**RECORDS FOR THIS EXERCISE:**
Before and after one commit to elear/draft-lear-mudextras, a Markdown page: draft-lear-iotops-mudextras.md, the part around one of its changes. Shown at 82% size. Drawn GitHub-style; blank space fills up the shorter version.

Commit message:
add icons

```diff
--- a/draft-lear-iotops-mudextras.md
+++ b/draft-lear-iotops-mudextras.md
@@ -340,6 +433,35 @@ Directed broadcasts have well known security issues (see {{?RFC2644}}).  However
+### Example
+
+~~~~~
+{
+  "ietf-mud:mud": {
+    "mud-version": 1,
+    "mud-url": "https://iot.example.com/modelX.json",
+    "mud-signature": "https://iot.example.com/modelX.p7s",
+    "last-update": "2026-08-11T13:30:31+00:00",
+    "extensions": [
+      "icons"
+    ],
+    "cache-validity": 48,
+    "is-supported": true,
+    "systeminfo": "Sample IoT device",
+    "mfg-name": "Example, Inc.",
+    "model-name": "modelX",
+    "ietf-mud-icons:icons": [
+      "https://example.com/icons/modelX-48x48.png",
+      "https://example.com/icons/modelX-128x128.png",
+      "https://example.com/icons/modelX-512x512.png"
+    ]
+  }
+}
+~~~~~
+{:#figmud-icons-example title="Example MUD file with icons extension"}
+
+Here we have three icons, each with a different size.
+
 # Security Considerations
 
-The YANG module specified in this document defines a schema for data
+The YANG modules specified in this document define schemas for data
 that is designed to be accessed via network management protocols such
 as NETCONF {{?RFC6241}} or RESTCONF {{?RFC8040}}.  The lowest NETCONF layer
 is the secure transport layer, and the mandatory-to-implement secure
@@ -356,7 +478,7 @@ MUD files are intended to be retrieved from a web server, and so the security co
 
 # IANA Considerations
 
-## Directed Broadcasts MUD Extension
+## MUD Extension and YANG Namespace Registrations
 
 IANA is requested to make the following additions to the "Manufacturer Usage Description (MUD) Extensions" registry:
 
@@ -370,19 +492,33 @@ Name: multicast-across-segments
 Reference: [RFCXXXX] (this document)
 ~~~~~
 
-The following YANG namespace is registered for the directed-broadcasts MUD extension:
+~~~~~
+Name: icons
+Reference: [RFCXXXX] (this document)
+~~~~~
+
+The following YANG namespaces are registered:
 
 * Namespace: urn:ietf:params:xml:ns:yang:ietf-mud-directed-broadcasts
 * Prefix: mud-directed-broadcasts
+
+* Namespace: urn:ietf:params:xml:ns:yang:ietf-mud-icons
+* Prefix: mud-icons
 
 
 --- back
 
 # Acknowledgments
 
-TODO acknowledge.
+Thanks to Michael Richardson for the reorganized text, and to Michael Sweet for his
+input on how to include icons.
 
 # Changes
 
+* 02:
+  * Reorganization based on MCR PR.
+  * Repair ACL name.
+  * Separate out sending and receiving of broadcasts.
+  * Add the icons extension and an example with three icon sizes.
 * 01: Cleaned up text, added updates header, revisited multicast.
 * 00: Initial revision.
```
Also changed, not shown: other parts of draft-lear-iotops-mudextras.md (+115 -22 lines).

...

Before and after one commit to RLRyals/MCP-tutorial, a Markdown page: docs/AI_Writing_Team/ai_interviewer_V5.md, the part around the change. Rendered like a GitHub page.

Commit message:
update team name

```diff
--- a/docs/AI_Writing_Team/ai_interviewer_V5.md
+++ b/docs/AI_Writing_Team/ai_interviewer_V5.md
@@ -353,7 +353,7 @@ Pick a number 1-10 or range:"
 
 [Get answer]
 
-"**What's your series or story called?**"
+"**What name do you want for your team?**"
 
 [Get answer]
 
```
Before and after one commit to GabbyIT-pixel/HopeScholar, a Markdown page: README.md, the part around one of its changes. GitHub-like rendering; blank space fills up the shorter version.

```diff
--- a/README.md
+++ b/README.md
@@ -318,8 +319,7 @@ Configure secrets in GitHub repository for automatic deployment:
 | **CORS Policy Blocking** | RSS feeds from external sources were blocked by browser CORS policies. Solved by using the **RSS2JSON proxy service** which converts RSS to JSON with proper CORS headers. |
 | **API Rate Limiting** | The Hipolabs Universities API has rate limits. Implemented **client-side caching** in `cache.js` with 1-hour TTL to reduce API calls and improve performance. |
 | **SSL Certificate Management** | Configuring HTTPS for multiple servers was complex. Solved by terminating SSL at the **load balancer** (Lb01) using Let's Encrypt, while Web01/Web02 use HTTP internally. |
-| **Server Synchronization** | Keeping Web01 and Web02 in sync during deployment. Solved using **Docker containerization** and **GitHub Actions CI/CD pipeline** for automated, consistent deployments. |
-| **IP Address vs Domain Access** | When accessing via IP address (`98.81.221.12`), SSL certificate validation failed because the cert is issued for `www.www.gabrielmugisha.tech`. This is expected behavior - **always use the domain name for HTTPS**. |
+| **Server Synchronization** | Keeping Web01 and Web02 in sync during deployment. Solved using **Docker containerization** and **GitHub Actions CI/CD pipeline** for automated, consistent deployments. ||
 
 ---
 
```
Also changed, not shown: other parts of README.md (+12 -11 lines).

**AIM OF THE EXERCISE:** Show all lines from the data that contain "version".

**ANSWER FOR THE TASK:**
Before and after one commit to elear/draft-lear-mudextras, a Markdown page: draft-lear-iotops-mudextras.md, the part around one of its changes. Shown at 82% size. Drawn GitHub-style; blank space fills up the shorter version.
+    "mud-version": 1,
Before and after one commit to GabbyIT-pixel/HopeScholar, a Markdown page: README.md, the part around one of its changes. GitHub-like rendering; blank space fills up the shorter version.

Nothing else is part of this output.